(Beginning of SOURCE MATERIAL)

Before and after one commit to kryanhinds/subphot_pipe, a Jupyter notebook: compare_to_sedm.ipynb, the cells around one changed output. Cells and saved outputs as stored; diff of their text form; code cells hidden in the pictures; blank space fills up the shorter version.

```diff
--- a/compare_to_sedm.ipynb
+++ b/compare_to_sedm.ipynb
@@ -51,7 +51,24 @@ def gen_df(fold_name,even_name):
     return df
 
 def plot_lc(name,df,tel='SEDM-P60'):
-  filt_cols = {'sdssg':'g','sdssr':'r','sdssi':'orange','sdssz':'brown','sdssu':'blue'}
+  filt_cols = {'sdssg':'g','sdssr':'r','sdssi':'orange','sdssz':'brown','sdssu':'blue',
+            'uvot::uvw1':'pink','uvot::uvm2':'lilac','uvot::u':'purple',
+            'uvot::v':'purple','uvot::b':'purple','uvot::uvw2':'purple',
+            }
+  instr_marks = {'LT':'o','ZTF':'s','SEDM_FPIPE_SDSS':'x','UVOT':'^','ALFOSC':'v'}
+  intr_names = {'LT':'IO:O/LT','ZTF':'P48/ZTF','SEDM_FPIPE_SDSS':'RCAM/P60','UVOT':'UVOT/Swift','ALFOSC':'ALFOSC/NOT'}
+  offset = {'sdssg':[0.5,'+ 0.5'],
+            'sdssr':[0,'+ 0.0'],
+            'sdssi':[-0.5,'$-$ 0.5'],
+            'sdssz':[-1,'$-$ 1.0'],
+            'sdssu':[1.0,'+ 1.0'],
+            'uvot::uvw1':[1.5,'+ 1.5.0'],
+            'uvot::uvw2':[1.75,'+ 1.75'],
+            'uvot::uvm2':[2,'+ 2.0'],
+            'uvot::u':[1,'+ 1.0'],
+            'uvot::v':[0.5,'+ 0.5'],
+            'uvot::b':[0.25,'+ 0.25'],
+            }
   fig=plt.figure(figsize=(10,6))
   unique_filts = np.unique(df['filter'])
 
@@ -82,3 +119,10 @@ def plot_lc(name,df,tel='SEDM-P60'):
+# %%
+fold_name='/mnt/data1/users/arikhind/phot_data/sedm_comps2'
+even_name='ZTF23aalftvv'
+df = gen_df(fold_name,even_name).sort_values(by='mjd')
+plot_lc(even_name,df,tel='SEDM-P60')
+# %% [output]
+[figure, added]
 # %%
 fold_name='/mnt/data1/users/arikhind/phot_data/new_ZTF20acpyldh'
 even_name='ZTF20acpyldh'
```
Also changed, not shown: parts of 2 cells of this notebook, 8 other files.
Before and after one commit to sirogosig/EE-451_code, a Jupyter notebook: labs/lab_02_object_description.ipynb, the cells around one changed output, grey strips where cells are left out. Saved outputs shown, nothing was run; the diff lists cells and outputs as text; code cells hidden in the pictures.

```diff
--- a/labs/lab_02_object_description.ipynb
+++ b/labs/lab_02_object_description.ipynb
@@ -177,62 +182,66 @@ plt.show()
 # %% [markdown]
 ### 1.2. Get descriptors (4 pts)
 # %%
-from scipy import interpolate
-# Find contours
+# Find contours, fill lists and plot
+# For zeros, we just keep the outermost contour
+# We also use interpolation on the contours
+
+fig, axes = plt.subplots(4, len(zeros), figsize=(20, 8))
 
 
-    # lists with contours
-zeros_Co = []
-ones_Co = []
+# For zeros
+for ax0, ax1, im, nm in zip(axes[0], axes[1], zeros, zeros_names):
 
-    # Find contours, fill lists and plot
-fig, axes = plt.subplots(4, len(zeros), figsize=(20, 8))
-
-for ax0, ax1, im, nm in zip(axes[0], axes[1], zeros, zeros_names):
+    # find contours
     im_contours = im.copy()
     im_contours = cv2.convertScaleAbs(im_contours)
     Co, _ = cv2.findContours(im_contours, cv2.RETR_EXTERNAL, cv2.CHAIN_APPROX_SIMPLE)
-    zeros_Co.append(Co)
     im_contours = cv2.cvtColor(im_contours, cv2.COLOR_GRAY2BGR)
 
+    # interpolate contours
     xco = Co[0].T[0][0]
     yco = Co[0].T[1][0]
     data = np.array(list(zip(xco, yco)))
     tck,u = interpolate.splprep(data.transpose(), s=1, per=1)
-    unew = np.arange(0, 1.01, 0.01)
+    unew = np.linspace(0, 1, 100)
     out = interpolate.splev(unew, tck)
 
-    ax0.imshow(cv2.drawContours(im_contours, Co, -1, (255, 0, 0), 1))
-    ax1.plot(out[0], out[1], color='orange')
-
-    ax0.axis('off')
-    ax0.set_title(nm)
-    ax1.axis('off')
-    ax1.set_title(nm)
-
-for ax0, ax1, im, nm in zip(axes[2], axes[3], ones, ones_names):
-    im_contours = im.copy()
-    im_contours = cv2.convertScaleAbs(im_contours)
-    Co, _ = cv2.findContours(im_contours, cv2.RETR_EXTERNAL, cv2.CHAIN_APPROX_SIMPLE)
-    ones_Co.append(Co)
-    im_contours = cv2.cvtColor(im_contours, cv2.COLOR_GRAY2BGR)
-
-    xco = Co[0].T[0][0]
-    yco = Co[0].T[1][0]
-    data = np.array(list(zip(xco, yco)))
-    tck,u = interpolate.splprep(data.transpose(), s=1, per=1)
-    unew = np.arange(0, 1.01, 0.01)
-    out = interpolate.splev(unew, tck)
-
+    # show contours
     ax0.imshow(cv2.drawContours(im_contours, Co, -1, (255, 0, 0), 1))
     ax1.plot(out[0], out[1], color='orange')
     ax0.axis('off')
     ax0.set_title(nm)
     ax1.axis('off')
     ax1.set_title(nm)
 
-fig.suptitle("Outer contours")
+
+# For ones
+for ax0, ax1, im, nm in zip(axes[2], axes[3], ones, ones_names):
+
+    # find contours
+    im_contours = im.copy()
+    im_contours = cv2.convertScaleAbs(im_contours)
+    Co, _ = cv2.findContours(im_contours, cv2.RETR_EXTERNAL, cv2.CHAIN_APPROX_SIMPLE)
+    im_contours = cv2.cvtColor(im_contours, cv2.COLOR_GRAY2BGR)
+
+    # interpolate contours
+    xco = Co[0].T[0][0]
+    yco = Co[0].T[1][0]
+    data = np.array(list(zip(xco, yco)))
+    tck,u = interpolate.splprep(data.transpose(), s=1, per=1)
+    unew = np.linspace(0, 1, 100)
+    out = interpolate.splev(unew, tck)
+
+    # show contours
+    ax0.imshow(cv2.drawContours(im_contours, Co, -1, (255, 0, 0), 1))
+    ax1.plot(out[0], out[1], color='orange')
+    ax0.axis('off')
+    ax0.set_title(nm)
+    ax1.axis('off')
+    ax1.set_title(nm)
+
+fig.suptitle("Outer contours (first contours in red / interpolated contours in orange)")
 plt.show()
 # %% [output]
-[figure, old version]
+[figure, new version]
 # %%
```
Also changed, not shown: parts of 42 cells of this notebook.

(End of SOURCE MATERIAL)

▶ **EXERCISE**:
Your task is to reproduce the whole listing exactly.

▶ **RESULT OF THE TASK**:
Before and after one commit to kryanhinds/subphot_pipe, a Jupyter notebook: compare_to_sedm.ipynb, the cells around one changed output. Cells and saved outputs as stored; diff of their text form; code cells hidden in the pictures; blank space fills up the shorter version.

```diff
--- a/compare_to_sedm.ipynb
+++ b/compare_to_sedm.ipynb
@@ -51,7 +51,24 @@ def gen_df(fold_name,even_name):
     return df
 
 def plot_lc(name,df,tel='SEDM-P60'):
-  filt_cols = {'sdssg':'g','sdssr':'r','sdssi':'orange','sdssz':'brown','sdssu':'blue'}
+  filt_cols = {'sdssg':'g','sdssr':'r','sdssi':'orange','sdssz':'brown','sdssu':'blue',
+            'uvot::uvw1':'pink','uvot::uvm2':'lilac','uvot::u':'purple',
+            'uvot::v':'purple','uvot::b':'purple','uvot::uvw2':'purple',
+            }
+  instr_marks = {'LT':'o','ZTF':'s','SEDM_FPIPE_SDSS':'x','UVOT':'^','ALFOSC':'v'}
+  intr_names = {'LT':'IO:O/LT','ZTF':'P48/ZTF','SEDM_FPIPE_SDSS':'RCAM/P60','UVOT':'UVOT/Swift','ALFOSC':'ALFOSC/NOT'}
+  offset = {'sdssg':[0.5,'+ 0.5'],
+            'sdssr':[0,'+ 0.0'],
+            'sdssi':[-0.5,'$-$ 0.5'],
+            'sdssz':[-1,'$-$ 1.0'],
+            'sdssu':[1.0,'+ 1.0'],
+            'uvot::uvw1':[1.5,'+ 1.5.0'],
+            'uvot::uvw2':[1.75,'+ 1.75'],
+            'uvot::uvm2':[2,'+ 2.0'],
+            'uvot::u':[1,'+ 1.0'],
+            'uvot::v':[0.5,'+ 0.5'],
+            'uvot::b':[0.25,'+ 0.25'],
+            }
   fig=plt.figure(figsize=(10,6))
   unique_filts = np.unique(df['filter'])
 
@@ -82,3 +119,10 @@ def plot_lc(name,df,tel='SEDM-P60'):
+# %%
+fold_name='/mnt/data1/users/arikhind/phot_data/sedm_comps2'
+even_name='ZTF23aalftvv'
+df = gen_df(fold_name,even_name).sort_values(by='mjd')
+plot_lc(even_name,df,tel='SEDM-P60')
+# %% [output]
+[figure, added]
 # %%
 fold_name='/mnt/data1/users/arikhind/phot_data/new_ZTF20acpyldh'
 even_name='ZTF20acpyldh'
```
Also changed, not shown: parts of 2 cells of this notebook, 8 other files.
Before and after one commit to sirogosig/EE-451_code, a Jupyter notebook: labs/lab_02_object_description.ipynb, the cells around one changed output, grey strips where cells are left out. Saved outputs shown, nothing was run; the diff lists cells and outputs as text; code cells hidden in the pictures.

```diff
--- a/labs/lab_02_object_description.ipynb
+++ b/labs/lab_02_object_description.ipynb
@@ -177,62 +182,66 @@ plt.show()
 # %% [markdown]
 ### 1.2. Get descriptors (4 pts)
 # %%
-from scipy import interpolate
-# Find contours
+# Find contours, fill lists and plot
+# For zeros, we just keep the outermost contour
+# We also use interpolation on the contours
+
+fig, axes = plt.subplots(4, len(zeros), figsize=(20, 8))
 
 
-    # lists with contours
-zeros_Co = []
-ones_Co = []
+# For zeros
+for ax0, ax1, im, nm in zip(axes[0], axes[1], zeros, zeros_names):
 
-    # Find contours, fill lists and plot
-fig, axes = plt.subplots(4, len(zeros), figsize=(20, 8))
-
-for ax0, ax1, im, nm in zip(axes[0], axes[1], zeros, zeros_names):
+    # find contours
     im_contours = im.copy()
     im_contours = cv2.convertScaleAbs(im_contours)
     Co, _ = cv2.findContours(im_contours, cv2.RETR_EXTERNAL, cv2.CHAIN_APPROX_SIMPLE)
-    zeros_Co.append(Co)
     im_contours = cv2.cvtColor(im_contours, cv2.COLOR_GRAY2BGR)
 
+    # interpolate contours
     xco = Co[0].T[0][0]
     yco = Co[0].T[1][0]
     data = np.array(list(zip(xco, yco)))
     tck,u = interpolate.splprep(data.transpose(), s=1, per=1)
-    unew = np.arange(0, 1.01, 0.01)
+    unew = np.linspace(0, 1, 100)
     out = interpolate.splev(unew, tck)
 
-    ax0.imshow(cv2.drawContours(im_contours, Co, -1, (255, 0, 0), 1))
-    ax1.plot(out[0], out[1], color='orange')
-
-    ax0.axis('off')
-    ax0.set_title(nm)
-    ax1.axis('off')
-    ax1.set_title(nm)
-
-for ax0, ax1, im, nm in zip(axes[2], axes[3], ones, ones_names):
-    im_contours = im.copy()
-    im_contours = cv2.convertScaleAbs(im_contours)
-    Co, _ = cv2.findContours(im_contours, cv2.RETR_EXTERNAL, cv2.CHAIN_APPROX_SIMPLE)
-    ones_Co.append(Co)
-    im_contours = cv2.cvtColor(im_contours, cv2.COLOR_GRAY2BGR)
-
-    xco = Co[0].T[0][0]
-    yco = Co[0].T[1][0]
-    data = np.array(list(zip(xco, yco)))
-    tck,u = interpolate.splprep(data.transpose(), s=1, per=1)
-    unew = np.arange(0, 1.01, 0.01)
-    out = interpolate.splev(unew, tck)
-
+    # show contours
     ax0.imshow(cv2.drawContours(im_contours, Co, -1, (255, 0, 0), 1))
     ax1.plot(out[0], out[1], color='orange')
     ax0.axis('off')
     ax0.set_title(nm)
     ax1.axis('off')
     ax1.set_title(nm)
 
-fig.suptitle("Outer contours")
+
+# For ones
+for ax0, ax1, im, nm in zip(axes[2], axes[3], ones, ones_names):
+
+    # find contours
+    im_contours = im.copy()
+    im_contours = cv2.convertScaleAbs(im_contours)
+    Co, _ = cv2.findContours(im_contours, cv2.RETR_EXTERNAL, cv2.CHAIN_APPROX_SIMPLE)
+    im_contours = cv2.cvtColor(im_contours, cv2.COLOR_GRAY2BGR)
+
+    # interpolate contours
+    xco = Co[0].T[0][0]
+    yco = Co[0].T[1][0]
+    data = np.array(list(zip(xco, yco)))
+    tck,u = interpolate.splprep(data.transpose(), s=1, per=1)
+    unew = np.linspace(0, 1, 100)
+    out = interpolate.splev(unew, tck)
+
+    # show contours
+    ax0.imshow(cv2.drawContours(im_contours, Co, -1, (255, 0, 0), 1))
+    ax1.plot(out[0], out[1], color='orange')
+    ax0.axis('off')
+    ax0.set_title(nm)
+    ax1.axis('off')
+    ax1.set_title(nm)
+
+fig.suptitle("Outer contours (first contours in red / interpolated contours in orange)")
 plt.show()
 # %% [output]
-[figure, old version]
+[figure, new version]
 # %%
```
Also changed, not shown: parts of 42 cells of this notebook.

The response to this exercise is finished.